DVLA transfer costs, to be fair, have not changed for many years. However, with the recent closure of all local DVLA offices, perhaps the fees could change. We speculate that DVLA transfer costs could even be reduced as a consequence of reduced government costs. We shall see – stranger things have happened. Lets not speculate though, lets look to the facts.
DVLA Transfer Costs
1. For Vehicle to Vehicle
To simply transfer a private registration from one vehicle to another a fee of lb80 is required. This transfer fee is usually sent to the DVLA along with the appropriate vehicle documents (usually the V5/C, tax disc and a MOT if applicable) as well as any DVLA paperwork that they ask for – usually the V317. Both vehicles involved must meet the correct standards to be involved in the process though – this includes being taxed and tested up to date, so this could add to the DVLA transfer costs as a whole.
The donor vehicle, this is the vehicle that is “giving” the number plate, is covered by the DVLA transfer costs in regards to receiving a brand new plate. No car can be without a number plate so all DVLA transfer costs are set to cover both sides, however this is only really for the purpose of keeping all vehicles registered. The donor vehicle will receive a standard age-related plate in return, often the first number it was registered under.

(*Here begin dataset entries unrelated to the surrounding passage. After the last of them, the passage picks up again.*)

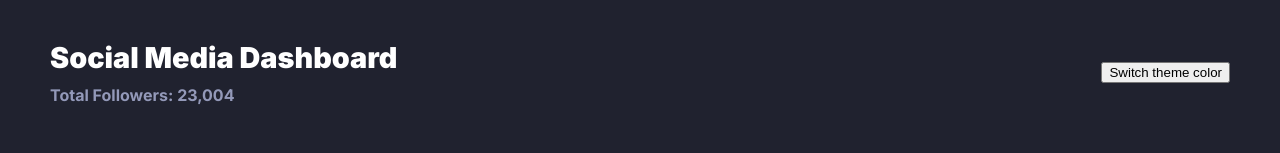
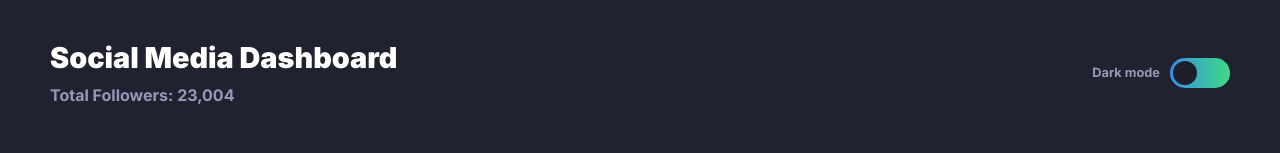
Before and after one commit to NicolasJacquet/social-media-dashboard, a React (Create React App) app: page / in a window 1280 px wide. Shown: the top 153 px of the page. Built offline with nearby package versions, Linux system fonts and the light colour scheme.

Commit message:
customize color-switcher

```diff
--- /dev/null
+++ b/src/assets/styles/color-switcher.module.scss
@@ -0,0 +1,68 @@
+@import "variables";
+
+$switcher-base-size: 30px;
+$bubble-border-size: ($switcher-base-size / 100) * 20;
+
+.switchContainer {
+    display: flex;
+    justify-content: space-between;
+    align-items: center;
+}
+
+.input {
+    position: absolute;
+    left: -9999px;
+}
+
+.label {
+    position: relative;
+    width: $switcher-base-size * 2;
+    height: $switcher-base-size;
+    border-radius: $switcher-base-size * 2;
+    cursor: pointer;
+    text-indent: -9999px;
+    font-size: 0.5rem;
+    display: block;
+
+    &:after {
+        cursor: pointer;
+        top: $bubble-border-size / 2;
+        left: $bubble-border-size / 2;
+        position: absolute;
+        display: block;
+        content: "";
+        width: $switcher-base-size - $bubble-border-size;
+        height: $switcher-base-size - $bubble-border-size;
+        border-radius: $switcher-base-size * 2;
+        transition: transform $theme-transition;
+    }
+
+    &.dark {
+        background: rgb(55, 143, 230);
+        background: linear-gradient(
+            90deg,
+            rgba(55, 143, 230, 1) 0%,
+            rgba(62, 218, 130, 1) 100%
+        );
+
+        &:after {
+            background: $dark-main-background-color;
+        }
+    }
+
+    &.light {
+        background: #aeb2cb;
+
+        &:after {
+            transform: translateX($switcher-base-size);
+            background: $light-main-background-color;
+        }
+    }
+}
+
+.text {
+    color: $text-color;
+    font-size: 0.8rem;
+    font-weight: 700;
+    margin: 0 10px 0 0;
+}
--- a/src/components/color-switcher.jsx
+++ b/src/components/color-switcher.jsx
@@ -1,15 +1,40 @@
 import React from "react";
-import { useDispatch } from "react-redux";
+import classnames from "classnames";
+import { useDispatch, useSelector } from "react-redux";
 import { switchThemeColor } from "./../redux";
+import css from "./../assets/styles/color-switcher.module.scss";
 
 const ColorSwitcher = () => {
     const dispatch = useDispatch();
+    const isLight = useSelector((state) => state);
 
     const onSwitch = () => {
         dispatch(switchThemeColor());
     };
 
-    return <button onClick={onSwitch}>Switch theme color</button>;
+    return (
+        <div className={css.switchContainer}>
+            <p className={css.text}>Dark mode</p>
+            <div>
+                <input
+                    id='switcher'
+                    type='checkbox'
+                    onChange={onSwitch}
+                    checked={isLight}
+                    className={css.input}
+                />
+                <label
+                    className={classnames(css.label, {
+                        [css.dark]: !isLight,
+                        [css.light]: isLight,
+                    })}
+                    htmlFor='switcher'
+                >
+                    Switch theme
+                </label>
+            </div>
+        </div>
+    );
 };
 
 export default ColorSwitcher;
```
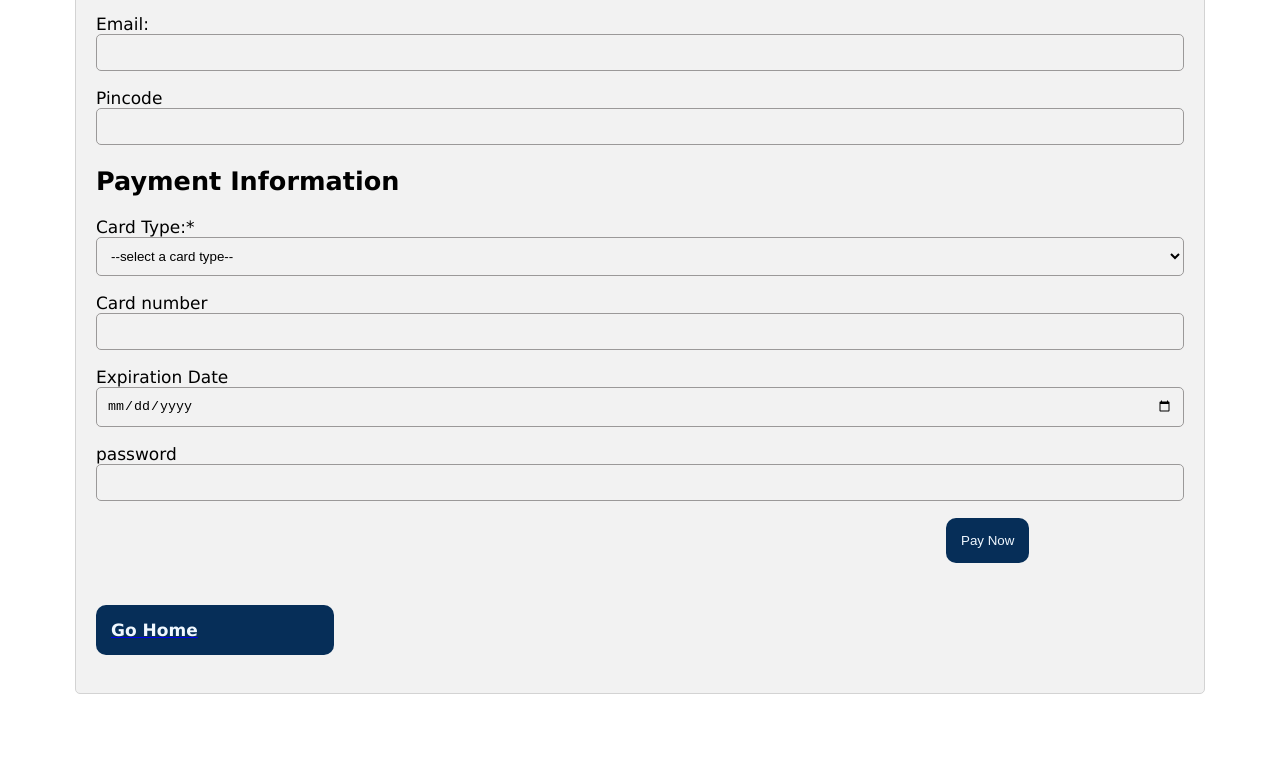
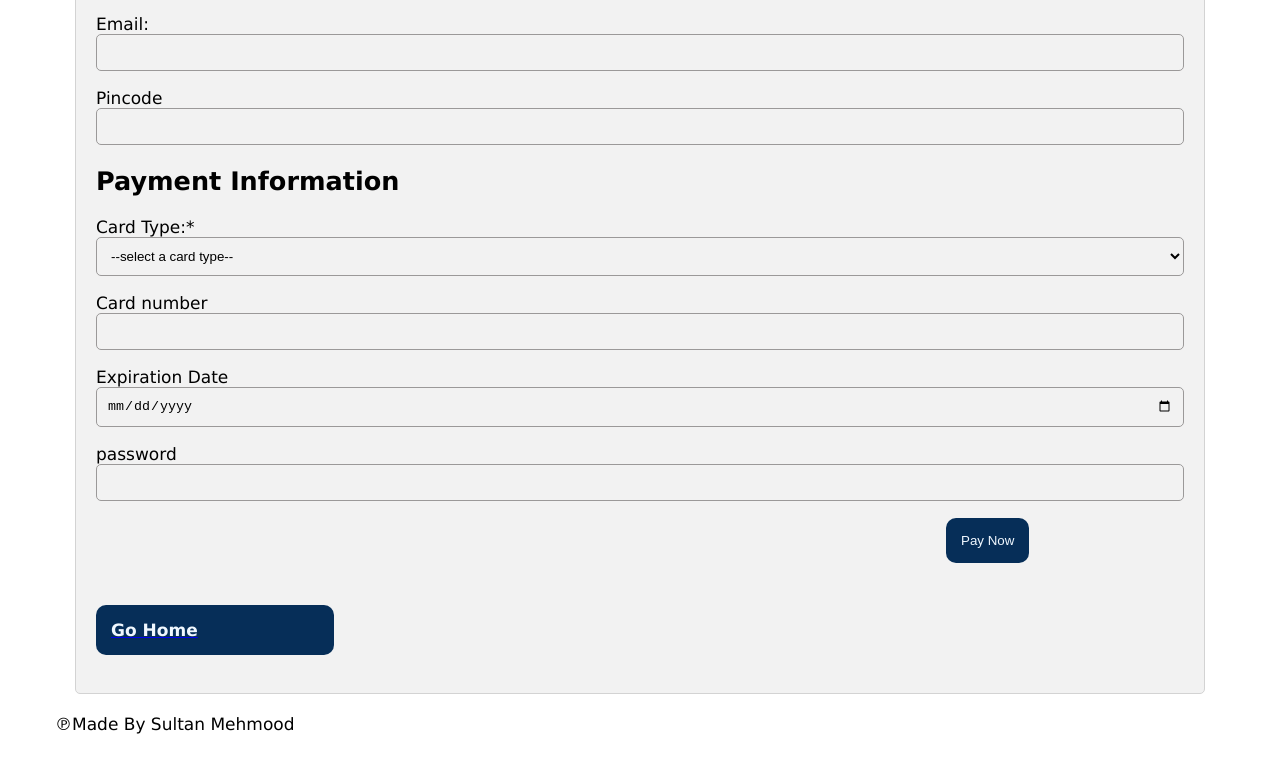
Before and after one commit to sultan-mx7/Fast-e-commerce, a plain HTML site: page payment_form.html in a window 1280 px wide. Shown: the part 552-1324 px from the top of the page. Drawn offline with Linux system fonts and the light colour scheme.

Commit message:
copyright

```diff
--- a/payment_form.html
+++ b/payment_form.html
@@ -112,7 +112,9 @@
         <br>
         <a class="gohome"href="home.html"><h4>Go Home</h4></a>
     </div>
-
+    <footer>
+        &copysr;Made By Sultan Mehmood
+    </footer>
 
 </body>
 </html>
```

It is traditional that the buyer of the private number plate pays the DVLA transfer costs. Since the majority of transfers are organised through Cherished Number Dealers (regulated by the CNDA), who will collect, check and submit paperwork for customers, the aforementioned lb80 fee should be forwarded to them. Using a dealer as a third party allows the safeguard of only paying the seller after DVLA has passed the transfer.
2. For Vehicle to Retention, or purchasing a Certificate of Entitlement
Other DVLA transfer costs involve the transfer of a private mark onto a retention document (V778). This is a green A4 sized piece of paper, which “holds” the number plate until a suitable vehicle is available. To place a mark onto retention involves an initial cost of lb105, lb25 of which represents the retention fee and the remaining lb80 being “stored” on the document as an eventual assignment fee.
3. For Renewal Fees
Further DVLA transfer costs are incurred by the registration of the number plate. This requires any and all documents to be kept in date. In other words, look at the certificate’s “Expiry Date”, if that date has passed you cannot use it and have to pay additional DVLA transfer costs to make it usable again. Essentially, you’re renewing and extending the certificate. Currently this costs lb25 per annum, plus admin fees.
At first the DVLA tried to insist that expiry dates were strictly observed. In fact, if you look at either document you will see the definitive wording that the registration MUST be assigned before the expiry date. If you read between the lines the message is “use it or lose it”. In practice, as long as the extension fees are fully paid (i.e. a certificate four years out of date can be brought up to date on receipt of lb100 back fees) then a renewed certificate will be issued. DVLA will not assign a mark from an expired certificate.
In recent years, DVLA have offered the facility of renewing a V750 or V778 for one, two or three years with one application. Don’t get too excited though, DVLA don’t do BOGOF offers so you still have to pay the yearly DVLA transfer costs three times. It does save time though, which is great if you don’t plan on using it for a while, such as if it is for your child when he/she grows up. Beware though, if you pay for three years and get it no a vehicle before two you don’t get that extra year refunded!
What you can do though is send the certificate back to the DVLA to have the lb80 assignment fee returned. Since this is technically the fee you’ve paid the DVLA to assign to a vehicle and it is only “stored” on the certificate in the meantime you can cash it in and get that fee back. Only do this if you no longer want the number plate though, so doing so will mean you lose the number plate and you CANNOT buy it back.
DVLA transfer costs have been set in stone for as long as I can remember, but who knows if in the future these could change? The DVLA are making a lot of alterations to their processes, including taking a lot of transactions away from the post and putting them online. Perhaps in the future this will affect the fees you pay? We’ll cross that bridge when we come to it though.
By Daniel Walker. Daniel is a journalist and marketing executive who has been with Nationla Numbers since 2012. As well as movies, Daniel’s other passion is the private number plate industry. In between writing about the constant changes, Dan can be found on the phone alongside the dedicated sales team trying to help customers find their perfect number plate.